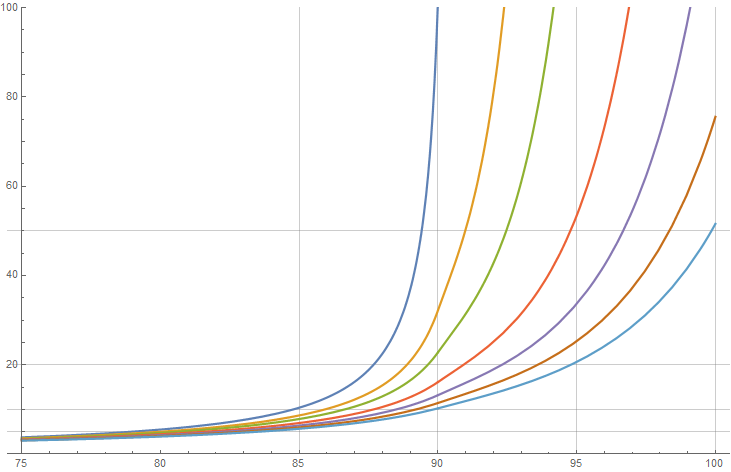
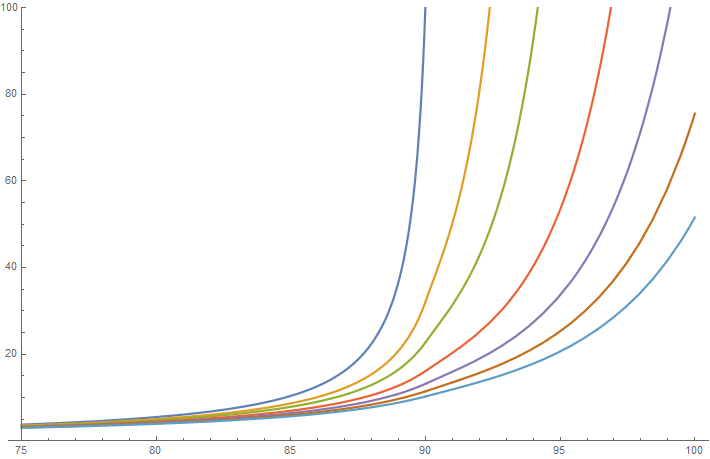
Images without guides

diff --git a/_source_/content/post/analytic_media.md b/_source_/content/post/analytic_media.md
@@ -36,7 +36,7 @@ Given the value of optical depth, it's easy to compute transmittance using the [
 
 $$ \tag{5} \bm{T}(\bm{x}, \bm{y}) = e^{-\bm{\tau}(\bm{x}, \bm{y})}, $$
 
-While optical depth can take any non-negative value, transmittance is restricted to the unit interval \\([0, 1]\\). Opacity is, then,
+While optical depth can take any non-negative value, transmittance is restricted to the unit interval \\([0, 1]\\). Volume opacity is, then,
 
 $$ \tag{6} \bm{O}(\bm{x}, \bm{y}) = 1 - \bm{T}(\bm{x}, \bm{y}). $$
 
@@ -464,7 +464,15 @@ If desired, it is possible to reduce divergence by utilizing `ChapmanUpperApprox
 
 Around 10 pages earlier, we were quite interested in evaluating the extinction-transmittance integral (Equations 10, 18, 22, 29). What about our spherical exponential distributions? Is the value of the integral still identical to opacity?
 
-Unsurprisingly, trying to evaluate the integral analytically is an unsurmountable task. However, that shouldn't stop us from finding out the answer. We can still evaluate the integral numerically, and since we know the likely outcome, we can simply plot and compare the two.
+Unsurprisingly, trying to evaluate the integral analytically is an unsurmountable task. However, that shouldn't stop us from finding the answer. We can still evaluate the integral numerically, and since we know the likely outcome, we can simply plot and compare the two results.
+
+Experimentally, we are able to verify that, indeed, the rule holds true:
+
+$$ \tag{48} \bm{I\_{es}}(\bm{x}, \bm{v}, t) = \bm{\alpha} \bm{O}(\bm{x}, \bm{x} + t \bm{v}). $$
+
+Plot:
+
+{{< figure src="/img/ext_transm_int.png" caption="*Plot of the extinction-transmittance integral for \\(\bm{\sigma_t} = 0.01, r = 6450, R = 6400,\\) and varying \\(H\\).*">}}
 
 ---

◆ ◆ ◆ ◆

◆ **Assigned task**:
Which lines of the material above hold the string "still"? Pull them out.

◆ **Task response**:
 Around 10 pages earlier, we were quite interested in evaluating the extinction-transmittance integral (Equations 10, 18, 22, 29). What about our spherical exponential distributions? Is the value of the integral still identical to opacity?
-Unsurprisingly, trying to evaluate the integral analytically is an unsurmountable task. However, that shouldn't stop us from finding out the answer. We can still evaluate the integral numerically, and since we know the likely outcome, we can simply plot and compare the two.
+Unsurprisingly, trying to evaluate the integral analytically is an unsurmountable task. However, that shouldn't stop us from finding the answer. We can still evaluate the integral numerically, and since we know the likely outcome, we can simply plot and compare the two results.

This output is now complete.